Look through the entries below and report every line that has "published".

━━━━━━━━━━

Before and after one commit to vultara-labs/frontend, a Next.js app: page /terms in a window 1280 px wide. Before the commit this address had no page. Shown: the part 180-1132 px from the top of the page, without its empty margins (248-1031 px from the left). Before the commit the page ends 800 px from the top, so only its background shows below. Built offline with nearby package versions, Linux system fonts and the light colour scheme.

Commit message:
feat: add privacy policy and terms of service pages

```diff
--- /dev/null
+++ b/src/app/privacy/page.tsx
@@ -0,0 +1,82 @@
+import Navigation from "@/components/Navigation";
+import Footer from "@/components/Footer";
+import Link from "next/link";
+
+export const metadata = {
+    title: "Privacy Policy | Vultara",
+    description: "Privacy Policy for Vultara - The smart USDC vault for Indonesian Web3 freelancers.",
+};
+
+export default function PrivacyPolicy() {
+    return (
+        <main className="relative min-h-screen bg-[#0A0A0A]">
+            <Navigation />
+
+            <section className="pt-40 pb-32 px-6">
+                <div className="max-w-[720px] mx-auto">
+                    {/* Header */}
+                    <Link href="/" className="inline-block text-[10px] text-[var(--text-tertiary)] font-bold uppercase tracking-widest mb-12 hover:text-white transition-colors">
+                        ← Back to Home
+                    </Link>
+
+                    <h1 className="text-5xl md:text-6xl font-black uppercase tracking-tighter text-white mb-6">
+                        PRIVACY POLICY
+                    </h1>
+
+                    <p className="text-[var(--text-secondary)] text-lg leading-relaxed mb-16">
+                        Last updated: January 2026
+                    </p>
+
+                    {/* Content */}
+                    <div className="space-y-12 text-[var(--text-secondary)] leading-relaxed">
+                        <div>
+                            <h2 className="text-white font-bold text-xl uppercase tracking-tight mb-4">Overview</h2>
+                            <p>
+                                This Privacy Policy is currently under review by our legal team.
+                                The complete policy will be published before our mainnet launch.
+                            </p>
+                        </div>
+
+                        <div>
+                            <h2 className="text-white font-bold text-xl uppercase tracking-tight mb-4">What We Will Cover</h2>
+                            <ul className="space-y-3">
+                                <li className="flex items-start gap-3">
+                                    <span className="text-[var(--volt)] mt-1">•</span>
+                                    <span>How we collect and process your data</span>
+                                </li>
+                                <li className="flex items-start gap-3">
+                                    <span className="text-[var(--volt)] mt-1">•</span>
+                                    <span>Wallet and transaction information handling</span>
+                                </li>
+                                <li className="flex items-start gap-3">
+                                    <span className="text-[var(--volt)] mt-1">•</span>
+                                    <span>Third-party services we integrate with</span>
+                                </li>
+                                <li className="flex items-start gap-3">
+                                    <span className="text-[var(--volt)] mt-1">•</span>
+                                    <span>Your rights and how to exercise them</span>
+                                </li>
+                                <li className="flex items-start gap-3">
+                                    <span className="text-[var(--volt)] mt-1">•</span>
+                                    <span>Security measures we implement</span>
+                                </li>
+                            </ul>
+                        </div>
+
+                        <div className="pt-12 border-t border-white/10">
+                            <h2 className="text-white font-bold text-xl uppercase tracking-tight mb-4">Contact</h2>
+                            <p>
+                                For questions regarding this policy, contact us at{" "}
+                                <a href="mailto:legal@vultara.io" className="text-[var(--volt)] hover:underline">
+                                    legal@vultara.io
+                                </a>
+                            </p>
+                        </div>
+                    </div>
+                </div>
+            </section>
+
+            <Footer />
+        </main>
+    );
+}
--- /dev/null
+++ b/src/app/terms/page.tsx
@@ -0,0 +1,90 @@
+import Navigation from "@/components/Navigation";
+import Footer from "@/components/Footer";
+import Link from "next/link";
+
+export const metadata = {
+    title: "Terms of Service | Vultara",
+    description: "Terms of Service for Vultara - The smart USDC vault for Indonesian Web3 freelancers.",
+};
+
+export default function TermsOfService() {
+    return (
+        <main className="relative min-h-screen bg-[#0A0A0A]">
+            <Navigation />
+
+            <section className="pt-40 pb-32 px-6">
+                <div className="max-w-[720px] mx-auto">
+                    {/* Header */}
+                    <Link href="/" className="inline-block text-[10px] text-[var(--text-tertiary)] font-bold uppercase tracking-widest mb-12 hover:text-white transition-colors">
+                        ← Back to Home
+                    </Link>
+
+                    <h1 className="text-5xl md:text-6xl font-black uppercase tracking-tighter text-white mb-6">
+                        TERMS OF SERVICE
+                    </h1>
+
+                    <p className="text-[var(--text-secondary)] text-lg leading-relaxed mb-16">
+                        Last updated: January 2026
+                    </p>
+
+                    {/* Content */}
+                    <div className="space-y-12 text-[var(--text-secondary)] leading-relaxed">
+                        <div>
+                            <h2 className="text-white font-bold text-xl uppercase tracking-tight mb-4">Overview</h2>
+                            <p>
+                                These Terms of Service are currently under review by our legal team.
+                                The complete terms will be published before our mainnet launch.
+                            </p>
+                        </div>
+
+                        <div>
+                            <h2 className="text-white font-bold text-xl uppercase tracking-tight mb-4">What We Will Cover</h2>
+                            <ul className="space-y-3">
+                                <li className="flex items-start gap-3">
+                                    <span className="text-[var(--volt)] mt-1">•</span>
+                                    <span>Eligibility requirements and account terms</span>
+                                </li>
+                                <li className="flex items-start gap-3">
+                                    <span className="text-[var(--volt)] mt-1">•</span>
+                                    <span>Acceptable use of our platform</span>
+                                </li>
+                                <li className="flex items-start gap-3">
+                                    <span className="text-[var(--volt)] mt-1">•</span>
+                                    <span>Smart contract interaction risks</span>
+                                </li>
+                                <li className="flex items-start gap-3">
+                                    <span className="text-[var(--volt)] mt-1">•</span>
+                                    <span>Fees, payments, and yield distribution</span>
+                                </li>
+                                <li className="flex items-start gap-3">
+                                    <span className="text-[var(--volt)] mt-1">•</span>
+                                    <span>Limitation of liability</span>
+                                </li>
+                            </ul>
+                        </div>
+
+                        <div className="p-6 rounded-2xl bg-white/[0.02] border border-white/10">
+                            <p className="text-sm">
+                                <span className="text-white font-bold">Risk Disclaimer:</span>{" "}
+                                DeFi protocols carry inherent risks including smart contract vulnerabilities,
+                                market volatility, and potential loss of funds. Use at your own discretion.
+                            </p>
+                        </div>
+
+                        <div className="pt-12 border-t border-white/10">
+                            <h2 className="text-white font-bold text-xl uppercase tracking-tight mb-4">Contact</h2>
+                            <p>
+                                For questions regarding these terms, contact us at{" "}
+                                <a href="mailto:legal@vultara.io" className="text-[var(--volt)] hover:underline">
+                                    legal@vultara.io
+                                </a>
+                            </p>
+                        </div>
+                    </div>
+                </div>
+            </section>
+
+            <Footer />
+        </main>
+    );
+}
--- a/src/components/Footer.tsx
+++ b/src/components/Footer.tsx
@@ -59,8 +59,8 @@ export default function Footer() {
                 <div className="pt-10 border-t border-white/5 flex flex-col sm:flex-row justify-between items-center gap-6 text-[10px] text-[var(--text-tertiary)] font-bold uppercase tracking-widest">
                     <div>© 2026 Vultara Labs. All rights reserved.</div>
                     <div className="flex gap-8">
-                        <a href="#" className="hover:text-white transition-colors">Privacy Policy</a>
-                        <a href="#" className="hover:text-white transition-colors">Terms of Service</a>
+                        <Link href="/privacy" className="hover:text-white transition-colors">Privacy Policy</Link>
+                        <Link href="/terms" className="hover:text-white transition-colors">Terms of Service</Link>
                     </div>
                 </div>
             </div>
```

━━━━━━━━━━

- **Answer to the exercise**
+                                The complete policy will be published before our mainnet launch.
+                                The complete terms will be published before our mainnet launch.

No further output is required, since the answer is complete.